- **Activity**:
Each line of the records below that holds "figure" should be copied out.

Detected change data
● ● ● ● ●

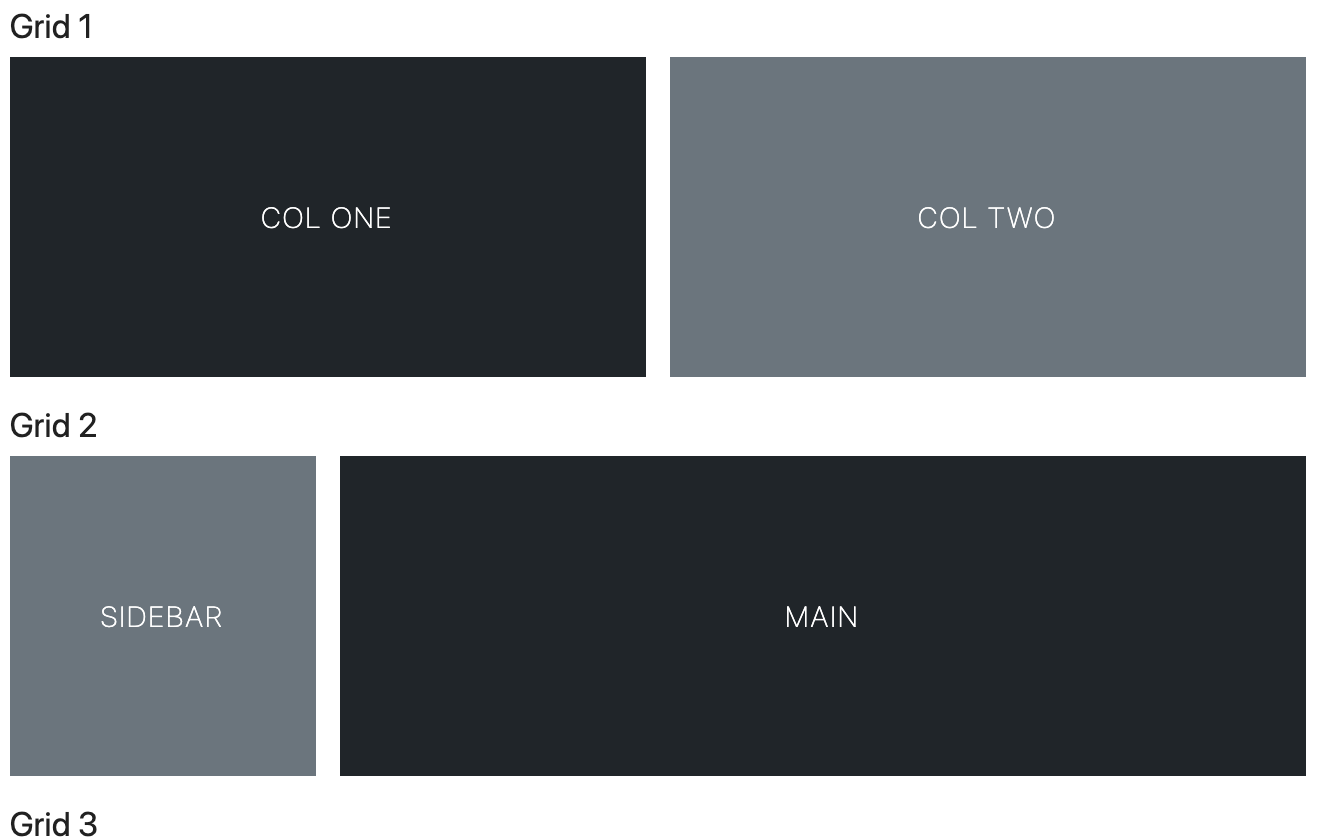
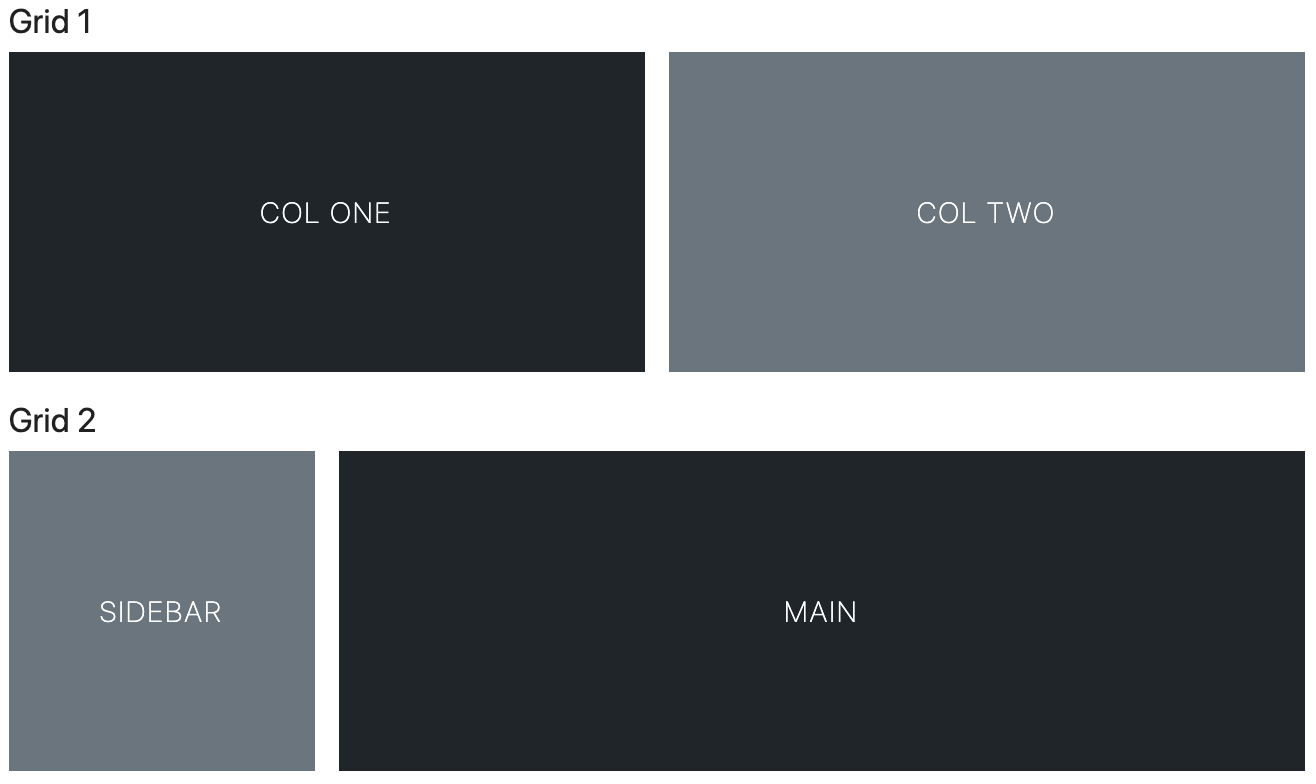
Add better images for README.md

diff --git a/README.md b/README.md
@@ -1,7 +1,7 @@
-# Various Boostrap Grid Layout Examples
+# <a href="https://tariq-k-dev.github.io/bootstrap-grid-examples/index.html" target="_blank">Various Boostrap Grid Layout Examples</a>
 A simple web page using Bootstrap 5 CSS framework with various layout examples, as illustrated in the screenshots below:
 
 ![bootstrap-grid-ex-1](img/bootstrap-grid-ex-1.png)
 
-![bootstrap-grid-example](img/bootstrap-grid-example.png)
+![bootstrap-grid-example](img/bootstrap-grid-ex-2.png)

● ● ● ● ●

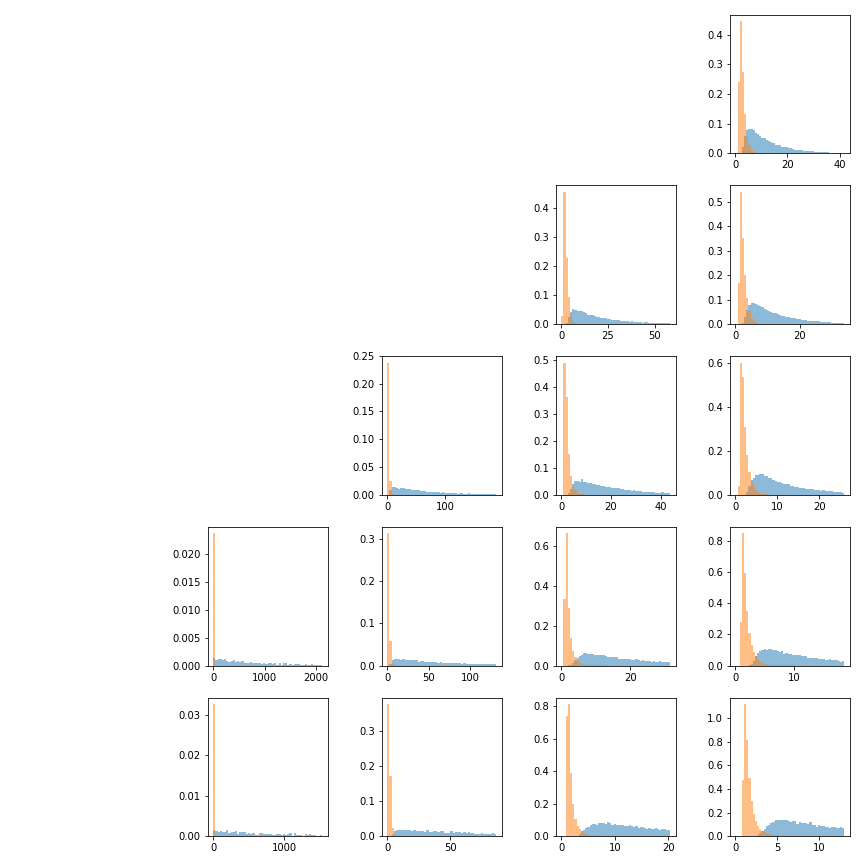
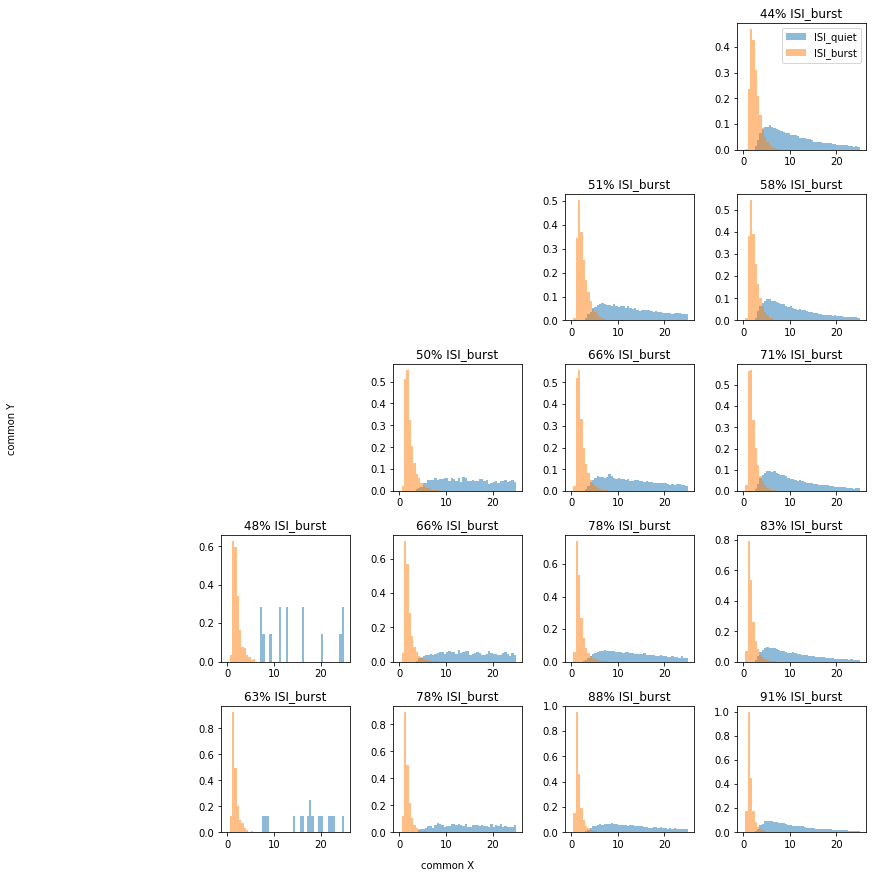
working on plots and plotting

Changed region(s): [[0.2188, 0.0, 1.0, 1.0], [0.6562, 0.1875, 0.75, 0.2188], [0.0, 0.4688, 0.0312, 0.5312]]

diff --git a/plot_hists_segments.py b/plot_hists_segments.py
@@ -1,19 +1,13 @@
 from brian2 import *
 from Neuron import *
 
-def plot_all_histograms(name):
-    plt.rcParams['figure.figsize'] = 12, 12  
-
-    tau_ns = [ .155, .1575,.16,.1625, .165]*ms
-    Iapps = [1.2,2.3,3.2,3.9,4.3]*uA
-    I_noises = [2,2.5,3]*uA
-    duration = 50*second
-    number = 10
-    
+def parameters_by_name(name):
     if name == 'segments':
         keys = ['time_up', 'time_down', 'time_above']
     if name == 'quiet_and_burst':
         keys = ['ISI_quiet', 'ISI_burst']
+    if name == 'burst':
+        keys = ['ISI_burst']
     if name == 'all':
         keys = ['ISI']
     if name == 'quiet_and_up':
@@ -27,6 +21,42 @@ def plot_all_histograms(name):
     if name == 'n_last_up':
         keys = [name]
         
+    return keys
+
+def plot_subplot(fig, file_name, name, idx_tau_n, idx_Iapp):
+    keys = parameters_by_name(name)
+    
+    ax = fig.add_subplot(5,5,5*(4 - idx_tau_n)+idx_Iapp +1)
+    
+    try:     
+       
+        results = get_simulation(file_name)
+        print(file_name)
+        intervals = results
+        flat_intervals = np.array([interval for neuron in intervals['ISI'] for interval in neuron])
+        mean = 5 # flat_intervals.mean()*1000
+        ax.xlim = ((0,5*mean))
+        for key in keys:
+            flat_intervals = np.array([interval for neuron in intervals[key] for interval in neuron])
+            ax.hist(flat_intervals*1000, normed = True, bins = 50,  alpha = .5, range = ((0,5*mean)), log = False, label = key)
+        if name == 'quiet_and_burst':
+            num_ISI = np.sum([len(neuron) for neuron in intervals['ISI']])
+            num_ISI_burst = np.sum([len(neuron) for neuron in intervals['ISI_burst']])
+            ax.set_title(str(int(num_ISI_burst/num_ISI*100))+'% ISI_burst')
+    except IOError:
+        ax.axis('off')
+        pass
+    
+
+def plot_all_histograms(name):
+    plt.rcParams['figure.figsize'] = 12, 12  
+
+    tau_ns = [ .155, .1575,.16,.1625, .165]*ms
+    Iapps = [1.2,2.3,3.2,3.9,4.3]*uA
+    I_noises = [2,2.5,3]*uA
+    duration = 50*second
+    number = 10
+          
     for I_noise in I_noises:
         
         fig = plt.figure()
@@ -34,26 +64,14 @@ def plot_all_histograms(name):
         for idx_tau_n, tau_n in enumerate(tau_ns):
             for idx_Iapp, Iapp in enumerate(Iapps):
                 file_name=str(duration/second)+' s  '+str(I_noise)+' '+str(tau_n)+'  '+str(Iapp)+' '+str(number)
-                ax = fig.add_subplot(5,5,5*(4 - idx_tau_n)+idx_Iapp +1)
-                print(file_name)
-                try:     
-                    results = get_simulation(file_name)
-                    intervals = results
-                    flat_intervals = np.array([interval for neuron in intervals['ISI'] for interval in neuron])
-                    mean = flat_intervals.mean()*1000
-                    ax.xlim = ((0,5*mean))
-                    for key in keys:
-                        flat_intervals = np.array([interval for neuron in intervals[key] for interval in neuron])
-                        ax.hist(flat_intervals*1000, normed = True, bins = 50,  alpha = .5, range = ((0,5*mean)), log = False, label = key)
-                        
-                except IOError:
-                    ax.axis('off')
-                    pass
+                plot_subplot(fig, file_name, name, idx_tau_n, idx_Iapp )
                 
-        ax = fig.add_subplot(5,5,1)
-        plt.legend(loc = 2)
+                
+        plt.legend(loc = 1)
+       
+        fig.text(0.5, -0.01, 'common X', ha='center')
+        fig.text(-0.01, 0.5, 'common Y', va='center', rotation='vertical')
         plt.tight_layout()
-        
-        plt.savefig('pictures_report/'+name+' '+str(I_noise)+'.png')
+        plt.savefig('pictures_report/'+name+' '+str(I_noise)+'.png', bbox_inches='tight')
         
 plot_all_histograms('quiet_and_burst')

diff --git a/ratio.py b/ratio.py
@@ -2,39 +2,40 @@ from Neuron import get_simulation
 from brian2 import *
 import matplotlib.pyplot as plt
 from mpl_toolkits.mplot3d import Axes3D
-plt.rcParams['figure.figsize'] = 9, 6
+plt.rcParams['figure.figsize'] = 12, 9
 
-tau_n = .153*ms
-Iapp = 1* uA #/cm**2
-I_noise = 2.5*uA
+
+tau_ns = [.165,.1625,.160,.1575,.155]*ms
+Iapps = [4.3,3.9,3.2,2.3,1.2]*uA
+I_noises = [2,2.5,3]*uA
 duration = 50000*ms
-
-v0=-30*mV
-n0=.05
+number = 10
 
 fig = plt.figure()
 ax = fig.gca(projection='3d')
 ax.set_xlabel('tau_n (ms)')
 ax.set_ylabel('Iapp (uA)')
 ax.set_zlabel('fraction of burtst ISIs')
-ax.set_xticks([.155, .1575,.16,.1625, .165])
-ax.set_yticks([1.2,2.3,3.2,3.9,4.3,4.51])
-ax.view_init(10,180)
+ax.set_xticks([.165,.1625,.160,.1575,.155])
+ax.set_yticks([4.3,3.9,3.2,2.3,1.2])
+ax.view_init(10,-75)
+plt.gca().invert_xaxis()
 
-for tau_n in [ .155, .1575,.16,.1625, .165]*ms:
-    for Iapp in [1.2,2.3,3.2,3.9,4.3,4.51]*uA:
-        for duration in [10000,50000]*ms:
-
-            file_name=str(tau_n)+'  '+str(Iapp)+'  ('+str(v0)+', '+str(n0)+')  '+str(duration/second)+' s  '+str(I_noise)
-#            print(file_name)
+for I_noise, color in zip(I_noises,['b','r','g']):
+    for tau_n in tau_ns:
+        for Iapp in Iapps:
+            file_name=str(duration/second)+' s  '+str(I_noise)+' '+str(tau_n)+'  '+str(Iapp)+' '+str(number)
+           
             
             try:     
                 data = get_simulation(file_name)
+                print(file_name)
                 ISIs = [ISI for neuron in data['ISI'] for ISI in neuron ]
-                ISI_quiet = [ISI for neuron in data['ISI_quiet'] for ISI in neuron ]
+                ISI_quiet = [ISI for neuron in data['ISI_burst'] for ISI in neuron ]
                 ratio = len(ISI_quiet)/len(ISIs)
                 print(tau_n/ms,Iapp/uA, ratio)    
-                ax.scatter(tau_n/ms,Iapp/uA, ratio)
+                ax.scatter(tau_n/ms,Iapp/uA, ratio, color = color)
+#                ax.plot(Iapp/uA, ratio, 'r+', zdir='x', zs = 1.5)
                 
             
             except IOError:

● ● ● ● ●

- **Exercise result**:
-    plt.rcParams['figure.figsize'] = 12, 12  
+    plt.rcParams['figure.figsize'] = 12, 12  
         fig = plt.figure()
-plt.rcParams['figure.figsize'] = 9, 6
+plt.rcParams['figure.figsize'] = 12, 9
 fig = plt.figure()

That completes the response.